Each year, HR departments are tasked with finding the best possible plans and orchestrating employee enrollment. It’s no small task, but through it all, HR earns the chops to competently answer most questions. In our new report, Open Enrollment: What Employees Really Want, we surveyed over 500 full-time workers across the country to learn who they’re most comfortable turning to with benefits questions. Our results should give HR pause—and something to consider ahead of their next enrollment cycle.
 

What We Found
 

 

Of the employees Namely surveyed, only 1 in 5 consulted with their HR department while making their benefits elections.
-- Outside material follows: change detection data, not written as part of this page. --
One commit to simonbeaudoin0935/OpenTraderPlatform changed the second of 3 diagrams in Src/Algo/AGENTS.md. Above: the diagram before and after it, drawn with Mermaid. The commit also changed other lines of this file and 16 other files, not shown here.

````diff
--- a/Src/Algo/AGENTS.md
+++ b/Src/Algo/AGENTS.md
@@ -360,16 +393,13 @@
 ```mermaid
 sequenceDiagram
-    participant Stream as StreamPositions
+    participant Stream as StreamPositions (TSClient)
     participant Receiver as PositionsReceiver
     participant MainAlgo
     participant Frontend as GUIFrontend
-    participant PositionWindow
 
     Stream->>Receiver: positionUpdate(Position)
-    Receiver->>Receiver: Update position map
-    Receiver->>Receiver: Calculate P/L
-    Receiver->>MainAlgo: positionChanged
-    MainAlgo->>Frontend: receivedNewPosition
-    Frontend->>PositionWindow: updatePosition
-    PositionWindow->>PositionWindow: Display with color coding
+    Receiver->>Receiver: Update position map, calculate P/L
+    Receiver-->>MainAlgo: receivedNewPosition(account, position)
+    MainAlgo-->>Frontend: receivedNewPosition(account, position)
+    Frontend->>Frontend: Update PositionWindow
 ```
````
Instead, employees relied much more heavily on advice from family members and co-workers, the former accounting for 54 percent of responses alone. Not surprisingly, discussing benefits with spouses (and thus potential dependents) was particularly popular. Nearly 20 percent of employees didn’t discuss their enrollment options with anyone at all.
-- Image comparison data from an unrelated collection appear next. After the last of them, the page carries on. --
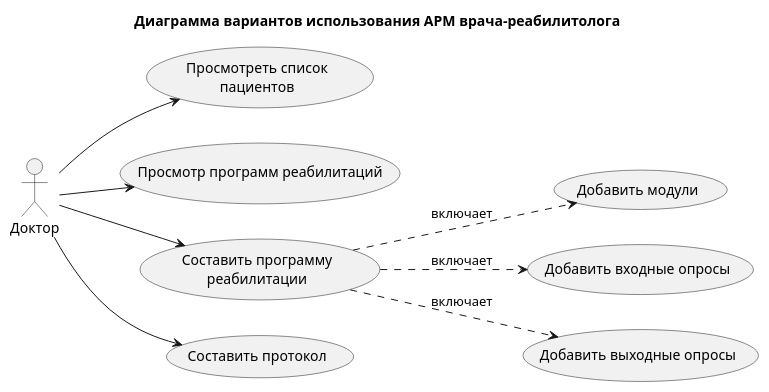
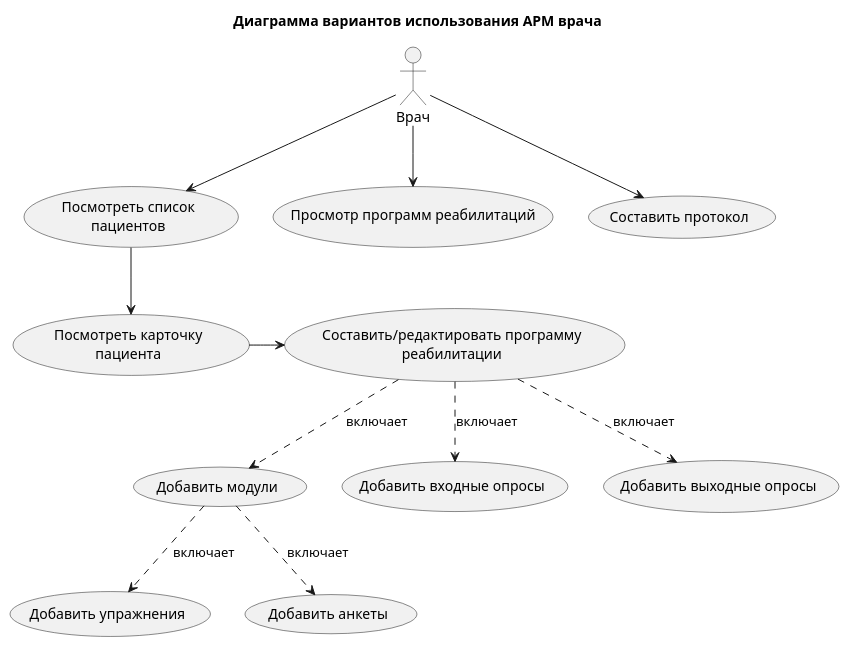
Before and after one commit to giezz/rc-arm-modules-back: the diagram in arm/uml/use-case.puml, drawn with PlantUML. The commit also changed 19 other files, not shown here.

```diff
--- a/arm/uml/use-case.puml
+++ b/arm/uml/use-case.puml
@@ -1,25 +1,25 @@
 @startuml
 'https://plantuml.com/use-case-diagram
 
-title Диаграмма вариантов использования АРМ врача-реабилитолога
-left to right direction
+title Диаграмма вариантов использования АРМ врача
+'left to right direction
 
-actor Доктор as doc
+actor Врач as doc
 
-(Просмотреть список\nпациентов)
-(Просмотр программ реабилитаций)
-(Составить программу\nреабилитации)
-(Cоставить протокол)
 (Добавить модули)
 (Добавить входные опросы)
 (Добавить выходные опросы)
 
-(Составить программу\nреабилитации) ..> (Добавить входные опросы) : включает
-(Составить программу\nреабилитации) ..> (Добавить выходные опросы) : включает
-(Составить программу\nреабилитации) ..> (Добавить модули) : включает
+doc --> (Посмотреть список\nпациентов)
+doc --> (Просмотр программ реабилитаций)
 
-doc --> (Просмотреть список\nпациентов)
-doc --> (Просмотр программ реабилитаций)
-doc --> (Составить программу\nреабилитации)
 doc --> (Cоставить протокол)
+
+(Посмотреть список\nпациентов) --> (Посмотреть карточку\nпациента)
+(Составить/редактировать программу\nреабилитации) ..> (Добавить входные опросы) : включает
+(Составить/редактировать программу\nреабилитации) ..> (Добавить выходные опросы) : включает
+(Составить/редактировать программу\nреабилитации) ..> (Добавить модули) : включает
+(Добавить модули) ..> (Добавить упражнения) : включает
+(Добавить модули) ..> (Добавить анкеты) : включает
+(Посмотреть карточку\nпациента) -> (Составить/редактировать программу\nреабилитации)
 @enduml
```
Namely’s survey yielded other interesting insights as well. Our data showed that millennials in particular appeared to value a supervisor’s advice, with 10 percent opting to turn to their manager with benefits questions. That number is more than double the percentage of all other age groups combined. It also appears to corroborate a LinkedIn study, which found that millennials were nearly 3 times more likely to communicate with their boss outside of work.
 

Want to dig even deeper? You can download a full copy of our benefits survey here.
 

What it Means for HR

 

It’s no surprise that employees would value family members’ feedback. After all, in many cases those spouses or relatives may end up enrolling in benefits as well. Even so, the last thing any HR team wants is for colleagues to misunderstand their coverage. Make face-to-face communication the cornerstone of your open enrollment strategy.
 

Providing large, open forums for employees to learn about their options and ask questions is a great start. In addition to holding “town hall” style Q&A sessions, consider organizing a benefits fair for employees and their families. Make it memorable (and fun) with massage chairs, a wellness raffle, and a healthy catered lunch. Your benefits broker should be able to help you secure the presence of on-site expertise from the benefits carriers themselves.
 

Because enrolling in benefits is often a deeply personal matter, be sure that your team is available to answer questions one-on-one. Schedule regular office hours around open enrollment season, so you can address these matters in private.
 

Even after you’ve made the effort, employees still might not want to discuss their choices. A 2016 study found that 48 percent of employees would rather walk on hot coals (literally) than talk about health insurance. Spur the conversation by making “active” enrollment a part of your strategy. This approach forces employees to think about their elections for the coming plan year, rather than just allowing their existing plan renew by default.
 

What do employees really expect out of open enrollment? Read our full report here.